Church of St Mary and St Alkelda, Middleham
|Church of St Mary and St Alkelda, Middleham|
|Location||Church Street, Middleham, Leyburn, North Yorkshire, DL8 4PQ|
|Denomination||Church of England|
|Previous denomination||Roman Catholic Church|
|Functional status||Parish church|
|Years built||13th century|
|Diocese||Diocese of Leeds|
|Archdeaconry||Archdeaconry of Richmond and Craven|
|Parish||Middleham with Coverdale and East Witton and Thornton Steward|
|Rector||The Revd Jeffery Payne|
|Assistant priest(s)||The Revd Elizabeth Moody|
The Church of St Mary and St Alkelda is a Church of England parish church in Middleham, Richmondshire, North Yorkshire. The church is a grade I listed building, and it dates from the 13th century.
The church was made a collegiate church in 1477 by Richard, Duke of Gloucester (later Richard III). Richard III's young son and heir, Edward of Middleham, Prince of Wales, may possibly have been buried in the church after his death nearby in Middleham Castle in 1484. The collegiate body of the church consisted of a dean, six chaplains, four clerks and six choristers. The church was a Royal Peculiar until 1856, at which point the Dean was replaced by a Rector.
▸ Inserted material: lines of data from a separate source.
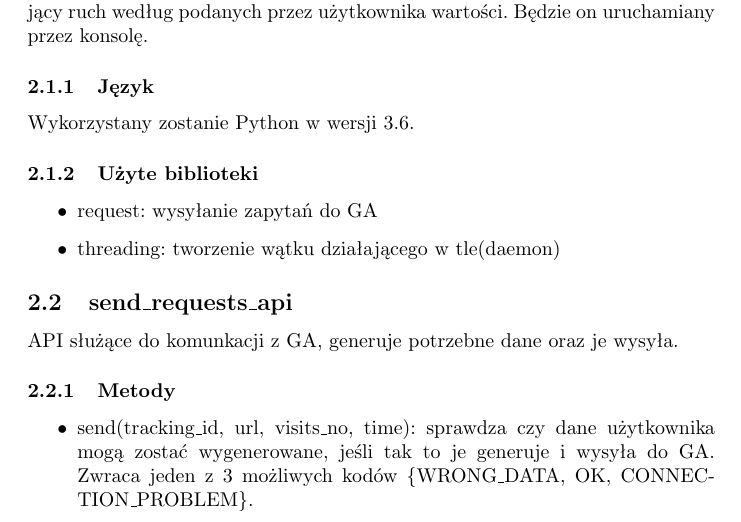
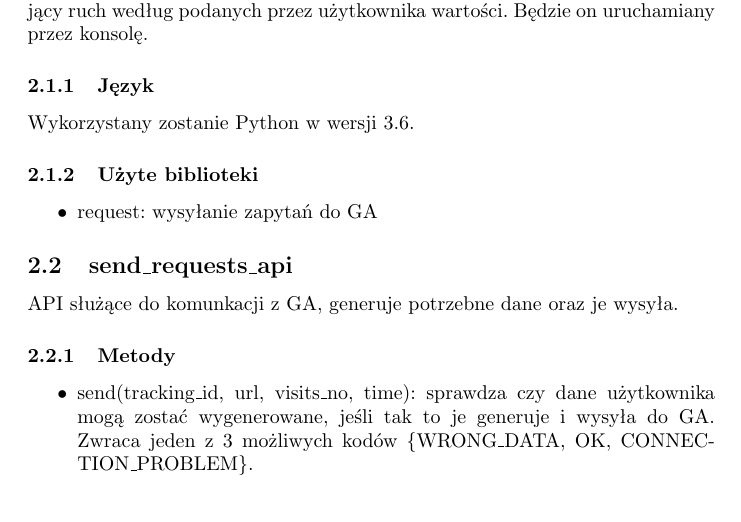
Before and after one commit to kanadas/IO, a LaTeX document (papiery/architecture.tex): part of page 1 of 2, cut so that both start at the same text. Compiled offline with pdfLaTeX.

Commit message:
Remove threading lib

```diff
--- a/papiery/architecture.tex
+++ b/papiery/architecture.tex
@@ -30,7 +30,6 @@ Wykorzystany zostanie Python w wersji 3.6.
 
 \begin{itemize}
 \item request: wysyłanie zapytań do GA
-\item threading: tworzenie wątku działającego w tle(daemon)
 \end{itemize}
 
 \subsection{send\_requests\_api}
```
Also changed, not shown: papiery/architecture.pdf.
- Harry Topham, clergyman and cricketer, served as rector from 1903 to 1925
- Historic England. "Church of St Mary and St Alkelda (1318544)". National Heritage List for England. Retrieved 4 April 2017.
- "The Church of St. Mary and St. Alkelda". Jervaulx Churches. Archived from the original on 5 April 2017. Retrieved 4 April 2017.
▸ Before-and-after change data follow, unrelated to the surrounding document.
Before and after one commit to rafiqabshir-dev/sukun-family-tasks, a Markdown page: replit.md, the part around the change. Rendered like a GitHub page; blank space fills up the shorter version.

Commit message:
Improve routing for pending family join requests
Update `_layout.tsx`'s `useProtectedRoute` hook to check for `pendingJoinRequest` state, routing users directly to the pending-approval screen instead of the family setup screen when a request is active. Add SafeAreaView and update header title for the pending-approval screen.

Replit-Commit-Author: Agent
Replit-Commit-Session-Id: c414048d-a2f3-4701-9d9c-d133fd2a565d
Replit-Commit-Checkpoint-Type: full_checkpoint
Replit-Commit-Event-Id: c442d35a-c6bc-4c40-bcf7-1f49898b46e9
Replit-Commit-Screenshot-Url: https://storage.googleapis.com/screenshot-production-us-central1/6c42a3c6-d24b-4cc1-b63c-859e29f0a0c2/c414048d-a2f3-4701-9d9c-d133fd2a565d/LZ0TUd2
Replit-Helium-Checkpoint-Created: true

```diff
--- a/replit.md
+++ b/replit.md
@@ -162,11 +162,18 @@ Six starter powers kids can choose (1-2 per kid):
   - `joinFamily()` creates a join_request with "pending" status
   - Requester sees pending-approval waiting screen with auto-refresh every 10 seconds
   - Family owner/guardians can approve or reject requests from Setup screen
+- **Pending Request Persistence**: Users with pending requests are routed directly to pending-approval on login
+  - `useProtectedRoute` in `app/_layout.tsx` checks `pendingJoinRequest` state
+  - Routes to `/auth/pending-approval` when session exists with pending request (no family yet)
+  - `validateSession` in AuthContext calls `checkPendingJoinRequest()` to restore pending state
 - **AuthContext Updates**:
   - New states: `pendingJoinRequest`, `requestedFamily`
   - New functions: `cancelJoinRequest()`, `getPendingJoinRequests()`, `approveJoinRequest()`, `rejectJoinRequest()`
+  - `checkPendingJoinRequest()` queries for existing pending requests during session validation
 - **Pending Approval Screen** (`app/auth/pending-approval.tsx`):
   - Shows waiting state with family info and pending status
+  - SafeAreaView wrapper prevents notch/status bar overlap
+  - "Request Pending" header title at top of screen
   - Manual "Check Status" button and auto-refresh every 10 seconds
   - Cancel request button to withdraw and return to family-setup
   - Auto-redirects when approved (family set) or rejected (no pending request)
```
- Page, William, ed. (1974). "Collegiate churches: Other churches (except Beverley and York)". A History of the County of York: Volume 3. London. pp. 359–375. Retrieved 16 June 2021 – via British History Online.
- "Middleham: St Mary & St Alkelda, Middleham, Leyburn". A Church Near You. Archbishops' Council. Retrieved 4 April 2017.
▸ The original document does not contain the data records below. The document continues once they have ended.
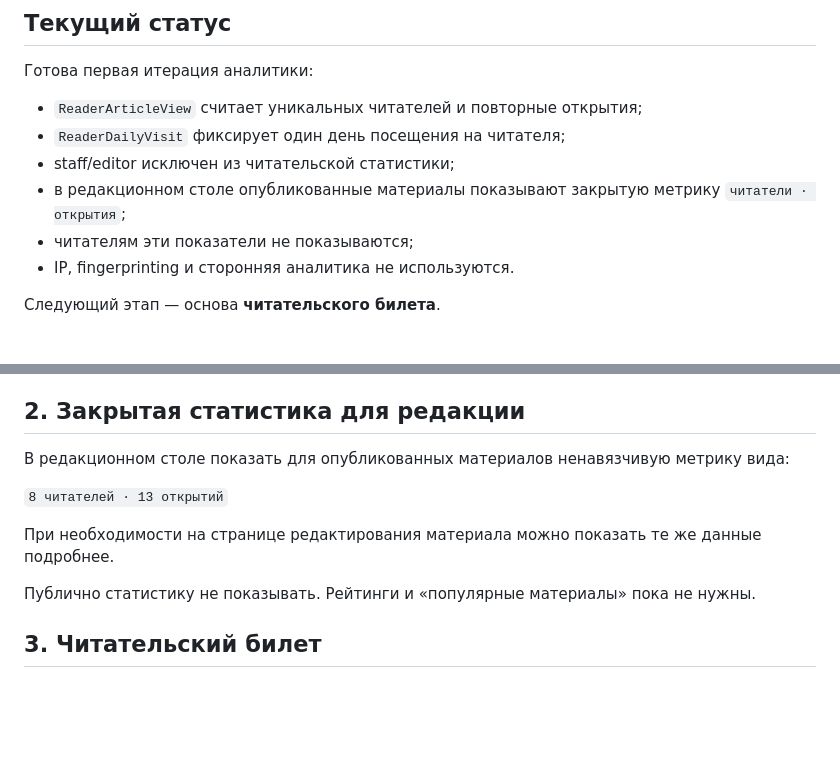
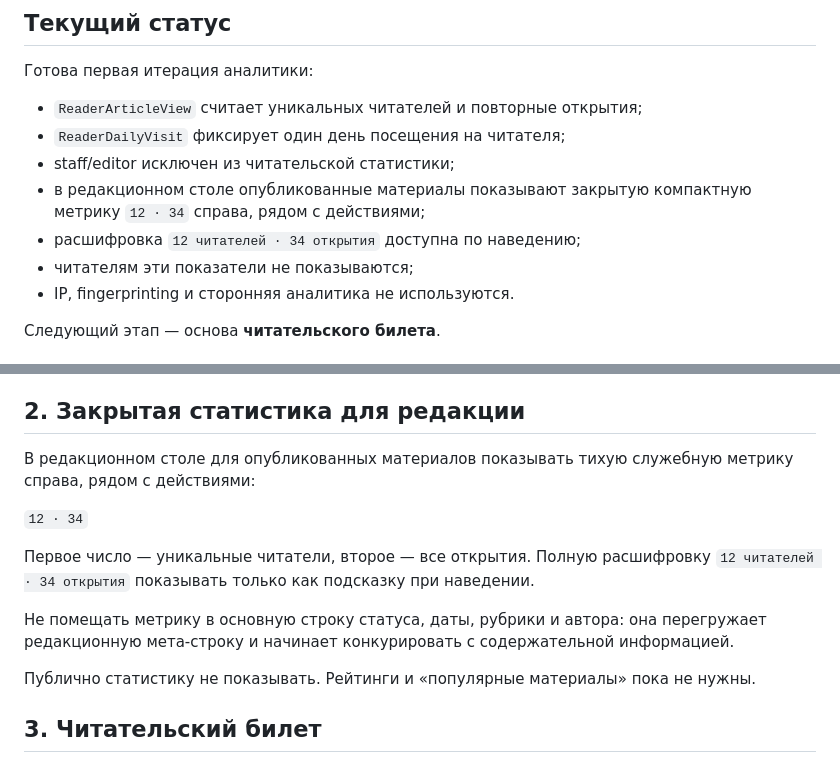
Before and after one commit to ikazman/deareditors, a Markdown page: READER_ROADMAP.md, 2 parts joined by grey strips. Drawn GitHub-style; blank space fills up the shorter version.

Commit message:
Refine editor readership metric display

```diff
--- a/READER_ROADMAP.md
+++ b/READER_ROADMAP.md
@@ -19,7 +19,8 @@
 - `ReaderArticleView` считает уникальных читателей и повторные открытия;
 - `ReaderDailyVisit` фиксирует один день посещения на читателя;
 - staff/editor исключен из читательской статистики;
-- в редакционном столе опубликованные материалы показывают закрытую метрику `читатели · открытия`;
+- в редакционном столе опубликованные материалы показывают закрытую компактную метрику `12 · 34` справа, рядом с действиями;
+- расшифровка `12 читателей · 34 открытия` доступна по наведению;
 - читателям эти показатели не показываются;
 - IP, fingerprinting и сторонняя аналитика не используются.
 
@@ -46,11 +47,13 @@
 
 ## 2. Закрытая статистика для редакции
 
-В редакционном столе показать для опубликованных материалов ненавязчивую метрику вида:
+В редакционном столе для опубликованных материалов показывать тихую служебную метрику справа, рядом с действиями:
 
-`8 читателей · 13 открытий`
+`12 · 34`
 
-При необходимости на странице редактирования материала можно показать те же данные подробнее.
+Первое число — уникальные читатели, второе — все открытия. Полную расшифровку `12 читателей · 34 открытия` показывать только как подсказку при наведении.
+
+Не помещать метрику в основную строку статуса, даты, рубрики и автора: она перегружает редакционную мета-строку и начинает конкурировать с содержательной информацией.
 
 Публично статистику не показывать. Рейтинги и «популярные материалы» пока не нужны.
 
```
- "Middleham with Coverdale, East Witton and Thornton Steward: PARISH PROFILE" (PDF). Jervaulx Churches. p. 33. Archived from the original (pdf) on 8 August 2016. Retrieved 4 April 2017.